=== DATA EXTRACT ===
────────

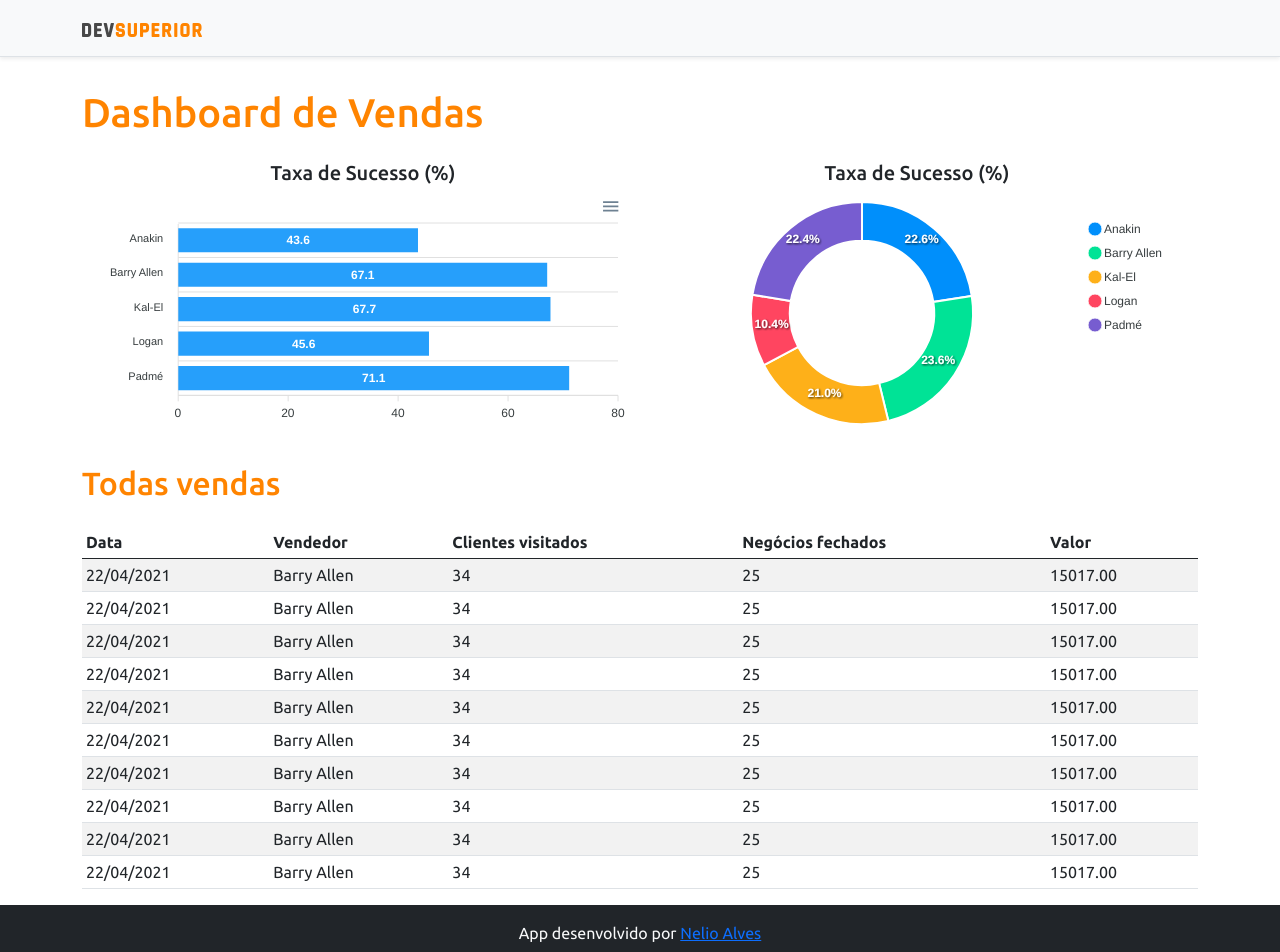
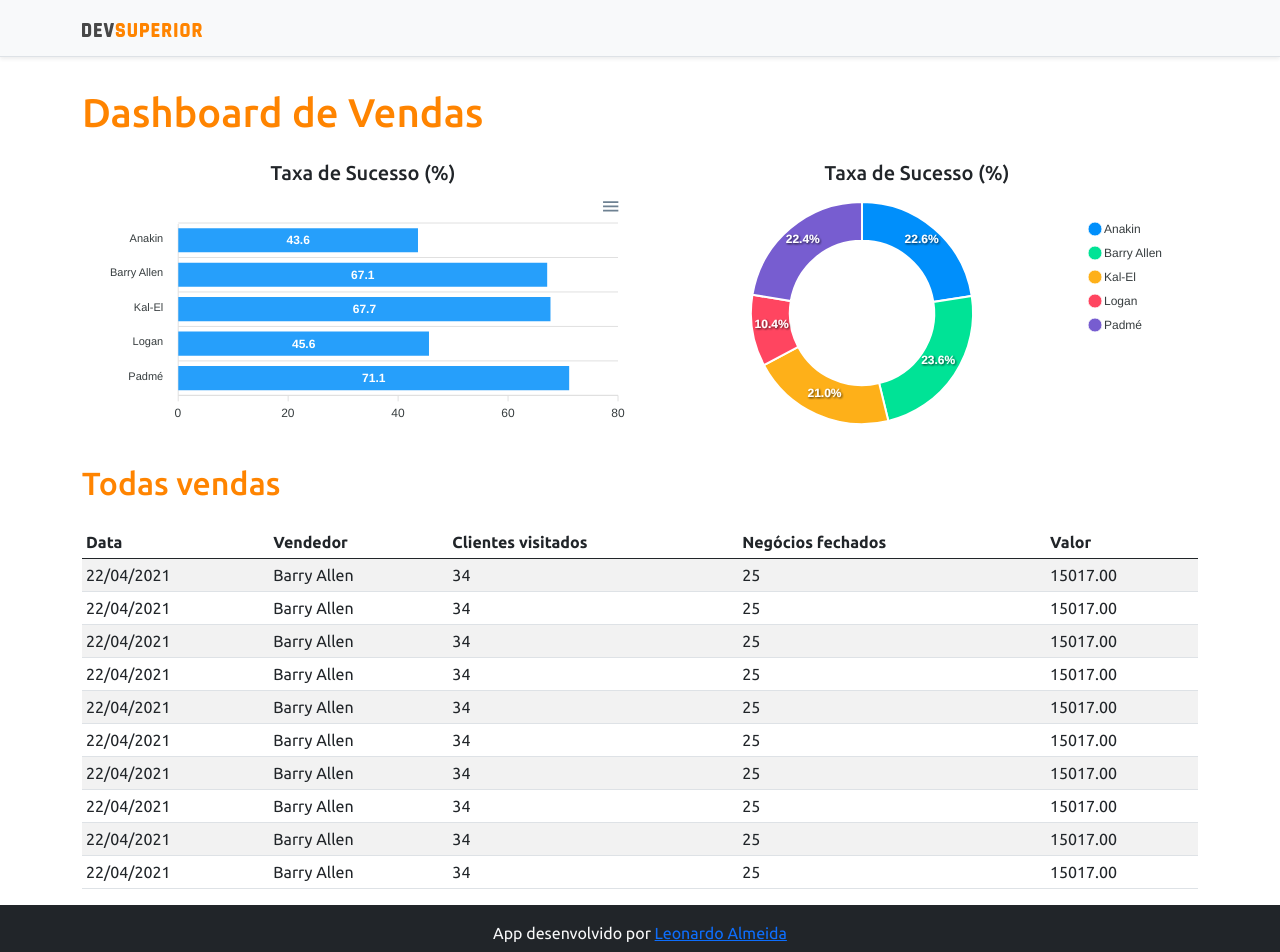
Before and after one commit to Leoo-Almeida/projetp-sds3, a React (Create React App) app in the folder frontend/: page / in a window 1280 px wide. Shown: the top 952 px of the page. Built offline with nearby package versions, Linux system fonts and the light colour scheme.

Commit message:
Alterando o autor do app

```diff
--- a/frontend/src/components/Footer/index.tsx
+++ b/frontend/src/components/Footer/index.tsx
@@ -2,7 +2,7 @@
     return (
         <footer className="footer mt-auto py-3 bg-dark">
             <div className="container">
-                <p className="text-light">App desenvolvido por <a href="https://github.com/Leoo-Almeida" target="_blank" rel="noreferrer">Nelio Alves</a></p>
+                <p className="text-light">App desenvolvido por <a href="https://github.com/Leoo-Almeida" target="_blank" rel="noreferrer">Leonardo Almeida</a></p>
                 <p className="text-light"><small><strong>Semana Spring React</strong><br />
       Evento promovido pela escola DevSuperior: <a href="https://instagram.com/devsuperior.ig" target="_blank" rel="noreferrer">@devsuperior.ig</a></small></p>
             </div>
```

────────

=== TASK GOAL ===
Wherever the string "Almeida" appears in the entries above, list that line.

=== SOLVED EXERCISE ===
Before and after one commit to Leoo-Almeida/projetp-sds3, a React (Create React App) app in the folder frontend/: page / in a window 1280 px wide. Shown: the top 952 px of the page. Built offline with nearby package versions, Linux system fonts and the light colour scheme.
-                <p className="text-light">App desenvolvido por <a href="https://github.com/Leoo-Almeida" target="_blank" rel="noreferrer">Nelio Alves</a></p>
+                <p className="text-light">App desenvolvido por <a href="https://github.com/Leoo-Almeida" target="_blank" rel="noreferrer">Leonardo Almeida</a></p>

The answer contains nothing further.